DOI link for COHORS
It has long been understood, thanks not least to seminal studies by Brunt and Gruen, that an important facet of the Roman self-image under both Republic and Principate was that of the beneficent imperialist. The development of legislation against magistrates’ abuse of power in the provinces was held up as but one proof of Roman commitment to just rule, whatever may have been the particular circumstances or aims of the drafting of such legislation (Lintott 1993, 97-110). Against the background of that legislation, particular cases of maladministration could be accommodated within the ideology of beneficence, for they could be conceived as exceptional deviations which somehow proved the general rule. In that sense, the prosecution of abusive governors may even have served a useful ideological purpose. For, given that Roman literature contains many expressions of anxiety about the propriety of Roman imperialism, and that Roman writers find no difficulty in constructing and presenting strong (and weak) critiques of Roman imperialism (Brunt 1978), the condemnation of abusive governors (both actual and potential) served to dispel, or at least to soothe, such imperialist anxieties as may have been felt at Rome. Such mis-governors functioned as scapegoats who bore away such blame as Romans might admit for their imperialism. The punishment of the unjust redeemed the empire as just in principle and in practice, within the limits of practicality (cf. Cicero, Rep. 3. 35-8). The abusive governor had failed not only himself but also the Roman community at large: in that sense, his exile from the community was an appropriate outcome of his prosecution. In short, the prosecution and condemnation of abusive governors may be included among the various justifications of Roman imperialism and imperial administration: they seemed to show that there were limits to misrule and fixed much of what seemed negative in Roman imperialism upon individual abusive governors, not

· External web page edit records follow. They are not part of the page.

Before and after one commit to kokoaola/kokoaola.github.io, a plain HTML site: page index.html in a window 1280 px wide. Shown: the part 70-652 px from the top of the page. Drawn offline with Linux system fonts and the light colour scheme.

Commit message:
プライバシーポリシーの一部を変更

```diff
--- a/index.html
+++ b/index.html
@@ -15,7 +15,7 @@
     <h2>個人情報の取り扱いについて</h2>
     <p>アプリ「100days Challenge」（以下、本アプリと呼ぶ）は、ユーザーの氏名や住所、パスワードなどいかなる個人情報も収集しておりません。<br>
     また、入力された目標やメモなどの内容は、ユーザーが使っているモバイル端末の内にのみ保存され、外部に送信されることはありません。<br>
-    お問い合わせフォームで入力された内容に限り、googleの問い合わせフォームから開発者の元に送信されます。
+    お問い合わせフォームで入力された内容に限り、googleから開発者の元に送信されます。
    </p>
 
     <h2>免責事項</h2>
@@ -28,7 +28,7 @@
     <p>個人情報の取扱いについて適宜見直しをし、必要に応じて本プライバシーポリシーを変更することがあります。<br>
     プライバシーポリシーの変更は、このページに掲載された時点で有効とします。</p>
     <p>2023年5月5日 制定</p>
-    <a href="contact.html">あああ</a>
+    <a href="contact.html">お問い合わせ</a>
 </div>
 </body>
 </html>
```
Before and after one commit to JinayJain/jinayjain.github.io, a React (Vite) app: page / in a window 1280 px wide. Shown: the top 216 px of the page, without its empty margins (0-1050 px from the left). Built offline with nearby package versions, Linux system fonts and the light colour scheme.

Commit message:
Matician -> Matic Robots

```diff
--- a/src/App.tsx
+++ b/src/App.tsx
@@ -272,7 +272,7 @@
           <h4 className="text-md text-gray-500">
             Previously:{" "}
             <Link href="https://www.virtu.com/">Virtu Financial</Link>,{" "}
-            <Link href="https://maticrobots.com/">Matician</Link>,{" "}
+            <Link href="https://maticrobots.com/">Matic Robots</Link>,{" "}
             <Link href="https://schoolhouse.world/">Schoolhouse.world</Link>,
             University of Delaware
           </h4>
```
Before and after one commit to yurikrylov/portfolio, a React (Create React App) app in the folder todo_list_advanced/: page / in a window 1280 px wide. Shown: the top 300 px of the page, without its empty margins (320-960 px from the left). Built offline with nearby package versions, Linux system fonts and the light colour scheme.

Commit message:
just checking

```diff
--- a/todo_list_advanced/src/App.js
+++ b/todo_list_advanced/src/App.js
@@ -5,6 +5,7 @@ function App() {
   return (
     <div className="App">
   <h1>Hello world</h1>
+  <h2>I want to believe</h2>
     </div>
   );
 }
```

on the underpinning ideology of imperialism nor on the very system of governors itself.